▸ **SOURCE DATA**:
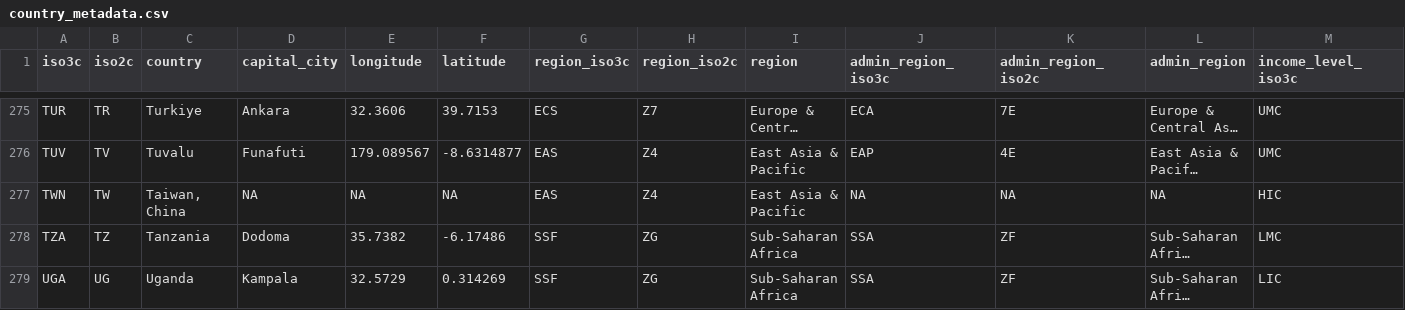
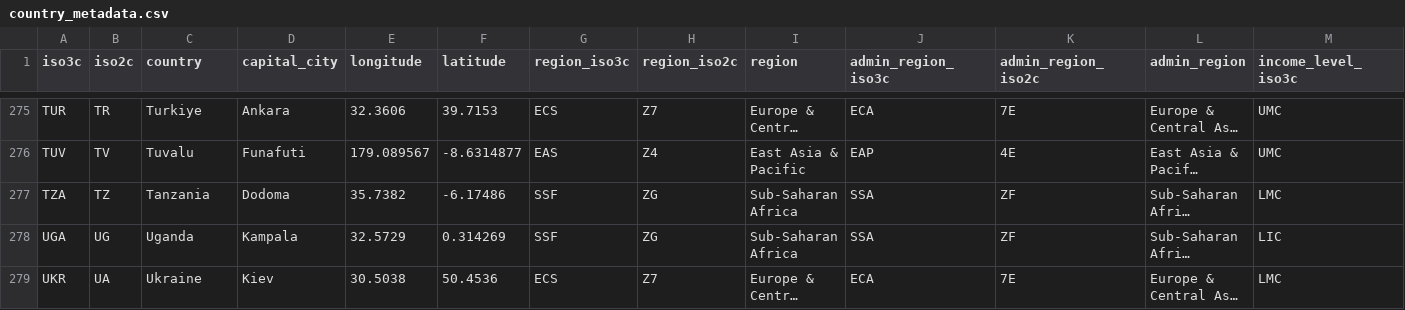
Before and after one commit to stacybri/SPI_literature_review_replication, a CSV file: 01_raw_data/country_metadata.csv, drawn as a sheet; only a part is shown, gaps mark what is left out; the shorter side is filled out with more unchanged rows; long unchanged cells end in …; rows hold the shown columns only; the diff names each change by its address in the sheet, - before the commit and + after, or states it on an @@ line.

```diff
--- a/01_raw_data/country_metadata.csv
+++ b/01_raw_data/country_metadata.csv
-row 277: TWN | TW | Taiwan, China | NA | NA | NA | EAS | Z4 | East Asia & Pacific | NA | NA | NA | HIC
```
Also changed, not shown: 03_output/ODIN_formatted_data.csv, 03_output/SPI_Index_SDG_comparisons_data.csv, 12 other files.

▸ **ABOUT THIS EXERCISE**: Your copy should hold each line above exactly and no pictures at all.

▸ **TASK SOLUTION**:
Before and after one commit to stacybri/SPI_literature_review_replication, a CSV file: 01_raw_data/country_metadata.csv, drawn as a sheet; only a part is shown, gaps mark what is left out; the shorter side is filled out with more unchanged rows; long unchanged cells end in …; rows hold the shown columns only; the diff names each change by its address in the sheet, - before the commit and + after, or states it on an @@ line.

```diff
--- a/01_raw_data/country_metadata.csv
+++ b/01_raw_data/country_metadata.csv
-row 277: TWN | TW | Taiwan, China | NA | NA | NA | EAS | Z4 | East Asia & Pacific | NA | NA | NA | HIC
```
Also changed, not shown: 03_output/ODIN_formatted_data.csv, 03_output/SPI_Index_SDG_comparisons_data.csv, 12 other files.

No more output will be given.